The announcement moves the ambitious Future Combat Air System project further along, authorizing the contractor duo to come up with more concrete concepts for the future weapon’s main elements. Those include the manned aircraft at the center of the project, unmanned drones swarming around it and the data infrastructure tying all elements together.
The two-year deal is worth €65 million (U.S. $74 million) and is meant to lay the groundwork for demonstrator programs to be launched at the Paris Air Show in June, according to a joint Airbus-Dassault statement.
“FCAS is one of the most ambitious European defense programs of the century,” Airbus Defence and Space chief Dirk Hoke said in a statement. “With today’s contract signature, we are finally setting this high-technology program fully in motion.”
Dassault head Eric Trappier touted his company’s chops as "systems architect and integrator” in the statement — a likely reference to the prized job of overseeing how all components work together. “This new step is the cornerstone to ensure tomorrow’s European strategic autonomy,” he said.
The FCAS program is meant to replace France's Rafale and Germany's Eurofighter aircraft sometime around 2040. Officials have termed the envisioned aircraft a sixth-generation weapon. With it comes the ambition for the European industry to skip an aircraft generation, having never built a plane on par with the F-35.
For the moment, the program is riding on the wave of enthusiasm for the Franco-German defense relationship envisioned by French President Emmanuel Macron and German Chancellor Angela Merkel. At the same time, cultural differences are beginning to bubble up that register anywhere between one country’s boisterous assertiveness in global defense policy and the other’s propensity for calculated hedging.
For example, French industry executives have complained that defense cooperation with Germany could hurt their chances of exporting the joint products to countries that Berlin considers rogue nations because of human rights abuses.

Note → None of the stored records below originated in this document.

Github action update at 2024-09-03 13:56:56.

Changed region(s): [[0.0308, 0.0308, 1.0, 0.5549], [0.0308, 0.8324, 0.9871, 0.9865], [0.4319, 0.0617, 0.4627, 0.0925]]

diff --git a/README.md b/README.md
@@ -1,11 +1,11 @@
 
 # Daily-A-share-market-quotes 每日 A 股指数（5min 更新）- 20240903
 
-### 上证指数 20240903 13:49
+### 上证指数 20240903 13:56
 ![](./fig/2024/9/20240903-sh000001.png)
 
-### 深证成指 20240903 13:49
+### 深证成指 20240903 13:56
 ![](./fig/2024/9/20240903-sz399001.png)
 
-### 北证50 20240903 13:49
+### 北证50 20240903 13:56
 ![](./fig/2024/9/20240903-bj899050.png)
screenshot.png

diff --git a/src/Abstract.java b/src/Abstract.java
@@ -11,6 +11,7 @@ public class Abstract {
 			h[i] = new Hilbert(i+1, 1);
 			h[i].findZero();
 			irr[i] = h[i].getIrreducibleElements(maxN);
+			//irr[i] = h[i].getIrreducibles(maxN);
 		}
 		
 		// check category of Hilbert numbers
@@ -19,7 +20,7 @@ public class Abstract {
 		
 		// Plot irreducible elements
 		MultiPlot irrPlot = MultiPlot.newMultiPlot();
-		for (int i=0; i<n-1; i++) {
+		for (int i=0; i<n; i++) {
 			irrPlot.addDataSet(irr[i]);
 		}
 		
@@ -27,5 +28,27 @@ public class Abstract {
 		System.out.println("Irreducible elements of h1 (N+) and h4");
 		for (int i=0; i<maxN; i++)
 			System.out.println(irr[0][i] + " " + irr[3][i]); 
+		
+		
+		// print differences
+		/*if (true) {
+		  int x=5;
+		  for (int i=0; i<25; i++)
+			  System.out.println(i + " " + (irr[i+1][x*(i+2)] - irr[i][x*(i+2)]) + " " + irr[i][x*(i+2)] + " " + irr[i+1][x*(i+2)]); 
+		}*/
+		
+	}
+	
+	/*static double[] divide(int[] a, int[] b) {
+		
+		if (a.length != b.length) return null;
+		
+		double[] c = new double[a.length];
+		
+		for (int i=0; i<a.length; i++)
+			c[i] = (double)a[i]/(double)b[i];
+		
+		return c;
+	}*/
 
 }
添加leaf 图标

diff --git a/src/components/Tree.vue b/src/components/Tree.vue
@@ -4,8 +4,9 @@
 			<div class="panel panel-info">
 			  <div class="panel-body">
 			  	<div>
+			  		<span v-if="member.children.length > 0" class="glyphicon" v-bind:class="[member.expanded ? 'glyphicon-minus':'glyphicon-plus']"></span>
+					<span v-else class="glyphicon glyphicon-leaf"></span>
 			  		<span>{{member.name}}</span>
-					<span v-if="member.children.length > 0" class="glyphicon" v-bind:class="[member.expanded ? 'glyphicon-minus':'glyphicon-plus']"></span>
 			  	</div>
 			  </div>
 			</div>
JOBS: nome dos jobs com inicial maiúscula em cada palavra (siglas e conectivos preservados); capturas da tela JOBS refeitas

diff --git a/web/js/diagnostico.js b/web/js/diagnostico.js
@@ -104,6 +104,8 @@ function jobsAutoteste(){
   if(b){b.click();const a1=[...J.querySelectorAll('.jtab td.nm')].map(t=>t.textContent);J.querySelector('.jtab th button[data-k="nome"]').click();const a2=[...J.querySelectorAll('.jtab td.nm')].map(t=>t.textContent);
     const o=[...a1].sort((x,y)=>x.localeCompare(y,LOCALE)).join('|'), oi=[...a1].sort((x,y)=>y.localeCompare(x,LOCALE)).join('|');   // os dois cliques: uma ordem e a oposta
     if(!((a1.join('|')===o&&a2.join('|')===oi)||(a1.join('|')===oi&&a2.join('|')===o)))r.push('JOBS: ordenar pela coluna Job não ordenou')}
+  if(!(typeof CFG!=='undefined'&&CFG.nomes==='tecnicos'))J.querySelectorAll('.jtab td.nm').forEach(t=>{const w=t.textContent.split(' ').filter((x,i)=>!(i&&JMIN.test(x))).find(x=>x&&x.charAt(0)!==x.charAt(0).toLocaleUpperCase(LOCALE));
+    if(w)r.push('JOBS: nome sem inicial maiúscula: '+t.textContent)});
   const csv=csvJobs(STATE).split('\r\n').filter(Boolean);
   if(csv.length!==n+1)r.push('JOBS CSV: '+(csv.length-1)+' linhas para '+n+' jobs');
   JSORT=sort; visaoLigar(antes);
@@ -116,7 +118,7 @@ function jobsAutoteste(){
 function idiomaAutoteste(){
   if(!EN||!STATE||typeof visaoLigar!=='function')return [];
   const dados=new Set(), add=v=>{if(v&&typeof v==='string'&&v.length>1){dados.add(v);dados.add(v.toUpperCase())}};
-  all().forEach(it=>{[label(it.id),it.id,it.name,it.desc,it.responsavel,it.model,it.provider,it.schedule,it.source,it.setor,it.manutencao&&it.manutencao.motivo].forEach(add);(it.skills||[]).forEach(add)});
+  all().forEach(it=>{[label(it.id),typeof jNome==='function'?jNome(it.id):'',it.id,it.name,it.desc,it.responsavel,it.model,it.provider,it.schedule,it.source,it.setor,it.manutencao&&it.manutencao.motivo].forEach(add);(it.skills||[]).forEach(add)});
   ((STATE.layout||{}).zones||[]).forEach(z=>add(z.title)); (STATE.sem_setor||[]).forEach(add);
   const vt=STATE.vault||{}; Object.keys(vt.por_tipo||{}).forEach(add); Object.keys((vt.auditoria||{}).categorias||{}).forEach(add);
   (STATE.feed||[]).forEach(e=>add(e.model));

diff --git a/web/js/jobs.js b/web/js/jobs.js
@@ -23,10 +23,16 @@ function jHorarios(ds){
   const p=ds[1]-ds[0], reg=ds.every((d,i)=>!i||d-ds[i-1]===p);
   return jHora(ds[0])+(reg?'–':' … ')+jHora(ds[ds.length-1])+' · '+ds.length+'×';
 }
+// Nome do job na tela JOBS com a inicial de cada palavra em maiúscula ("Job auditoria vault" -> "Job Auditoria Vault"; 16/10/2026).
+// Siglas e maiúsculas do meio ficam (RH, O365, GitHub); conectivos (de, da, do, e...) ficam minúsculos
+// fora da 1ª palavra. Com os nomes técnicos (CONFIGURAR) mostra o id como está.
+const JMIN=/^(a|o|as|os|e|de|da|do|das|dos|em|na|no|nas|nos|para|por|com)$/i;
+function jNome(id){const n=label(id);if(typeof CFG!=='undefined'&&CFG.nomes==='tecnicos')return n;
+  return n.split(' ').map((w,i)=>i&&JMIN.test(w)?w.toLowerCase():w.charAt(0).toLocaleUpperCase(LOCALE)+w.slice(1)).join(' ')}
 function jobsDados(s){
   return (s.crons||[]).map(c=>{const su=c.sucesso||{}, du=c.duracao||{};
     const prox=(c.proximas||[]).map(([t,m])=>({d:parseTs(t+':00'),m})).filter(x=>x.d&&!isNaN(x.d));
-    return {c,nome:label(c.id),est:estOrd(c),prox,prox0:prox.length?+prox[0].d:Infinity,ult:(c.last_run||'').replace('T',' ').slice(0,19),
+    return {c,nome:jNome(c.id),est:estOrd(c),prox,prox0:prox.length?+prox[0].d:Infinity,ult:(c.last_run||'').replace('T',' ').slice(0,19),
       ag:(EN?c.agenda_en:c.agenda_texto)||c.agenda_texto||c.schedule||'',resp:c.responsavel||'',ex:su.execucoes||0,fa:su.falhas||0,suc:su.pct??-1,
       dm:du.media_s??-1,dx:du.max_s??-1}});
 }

Meanwhile, the French and German defense secretaries, Florence Parly and Ursula von der Leyen respectively, also announced Wednesday that a team of Franco-German engine makers, made up of Safran and MTU, would spearhead development of the future aircraft’s propulsion system. The two governments expect to sign a contract for an engine demonstrator in mid-2019, according to a statement from the French Armed Forces Ministry.
Parly and von der Leyen inaugurated a new Safran plan in Paris Wednesday where engineers will develop a new generation of turbine blades. The company received a €115 million study contract toward that end.
Sebastian Sprenger is associate editor for Europe at Defense News, reporting on the state of the defense market in the region, and on U.S.-Europe cooperation and multi-national investments in defense and global security. Previously he served as managing editor for Defense News. He is based in Cologne, Germany.